### Source information
────────────────
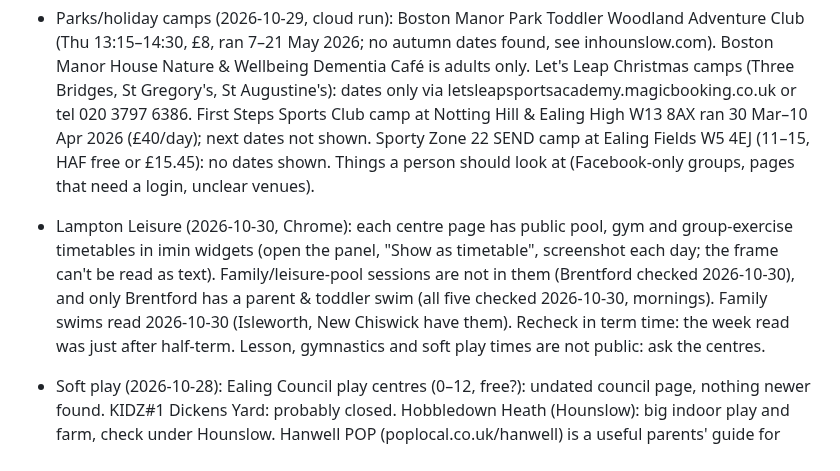
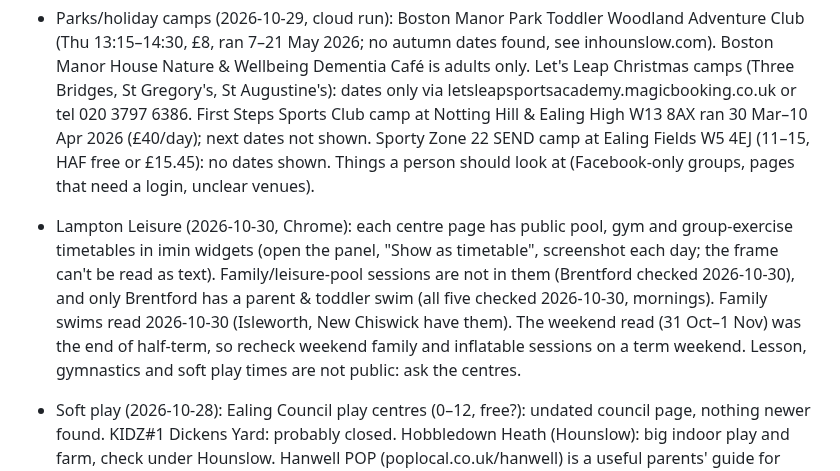
Before and after one commit to tatjanarepa-source/aroundnow-website, a Markdown page: research/log.md, the part around the change. Rendered like a GitHub page.

Commit message:
Research: clarify which Lampton timetable days were half-term
Co-Authored-By: Claude Opus 5.5 <noreply@anthropic.com>

```diff
--- a/research/log.md
+++ b/research/log.md
@@ -85,7 +85,7 @@ Ealing first, then the rest of London borough by borough, then England (franchis
 - Parks/holiday camps (2026-10-29, cloud run): Boston Manor Park Toddler Woodland Adventure Club (Thu 13:15–14:30, £8, ran 7–21 May 2026; no autumn dates found, see inhounslow.com). Boston Manor House Nature & Wellbeing Dementia Café is adults only. Let's Leap Christmas camps (Three Bridges, St Gregory's, St Augustine's): dates only via letsleapsportsacademy.magicbooking.co.uk or tel 020 3797 6386. First Steps Sports Club camp at Notting Hill & Ealing High W13 8AX ran 30 Mar–10 Apr 2026 (£40/day); next dates not shown. Sporty Zone 22 SEND camp at Ealing Fields W5 4EJ (11–15, HAF free or £15.45): no dates shown.
 Things a person should look at (Facebook-only groups, pages that need a login, unclear venues).
 
-- Lampton Leisure (2026-10-30, Chrome): each centre page has public pool, gym and group-exercise timetables in imin widgets (open the panel, "Show as timetable", screenshot each day; the frame can't be read as text). Family/leisure-pool sessions are not in them (Brentford checked 2026-10-30), and only Brentford has a parent & toddler swim (all five checked 2026-10-30, mornings). Family swims read 2026-10-30 (Isleworth, New Chiswick have them). Recheck in term time: the week read was just after half-term. Lesson, gymnastics and soft play times are not public: ask the centres.
+- Lampton Leisure (2026-10-30, Chrome): each centre page has public pool, gym and group-exercise timetables in imin widgets (open the panel, "Show as timetable", screenshot each day; the frame can't be read as text). Family/leisure-pool sessions are not in them (Brentford checked 2026-10-30), and only Brentford has a parent & toddler swim (all five checked 2026-10-30, mornings). Family swims read 2026-10-30 (Isleworth, New Chiswick have them). The weekend read (31 Oct–1 Nov) was the end of half-term, so recheck weekend family and inflatable sessions on a term weekend. Lesson, gymnastics and soft play times are not public: ask the centres.
 - Soft play (2026-10-28): Ealing Council play centres (0–12, free?): undated council page, nothing newer found. KIDZ#1 Dickens Yard: probably closed. Hobbledown Heath (Hounslow): big indoor play and farm, check under Hounslow. Hanwell POP (poplocal.co.uk/hanwell) is a useful parents' guide for more leads.
 
 - Finnegan's World nursery (41 Broadway, West Ealing): weekday nursery for ages 2–5 "opening soon" (2026); add it when it opens.
```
────────────────
### Task brief
Look for the word "timetable" in the data, then return every line that contains it.

### Response to this exercise
Research: clarify which Lampton timetable days were half-term
-- Lampton Leisure (2026-10-30, Chrome): each centre page has public pool, gym and group-exercise timetables in imin widgets (open the panel, "Show as timetable", screenshot each day; the frame can't be read as text). Family/leisure-pool sessions are not in them (Brentford checked 2026-10-30), and only Brentford has a parent & toddler swim (all five checked 2026-10-30, mornings). Family swims read 2026-10-30 (Isleworth, New Chiswick have them). Recheck in term time: the week read was just after half-term. Lesson, gymnastics and soft play times are not public: ask the centres.
+- Lampton Leisure (2026-10-30, Chrome): each centre page has public pool, gym and group-exercise timetables in imin widgets (open the panel, "Show as timetable", screenshot each day; the frame can't be read as text). Family/leisure-pool sessions are not in them (Brentford checked 2026-10-30), and only Brentford has a parent & toddler swim (all five checked 2026-10-30, mornings). Family swims read 2026-10-30 (Isleworth, New Chiswick have them). The weekend read (31 Oct–1 Nov) was the end of half-term, so recheck weekend family and inflatable sessions on a term weekend. Lesson, gymnastics and soft play times are not public: ask the centres.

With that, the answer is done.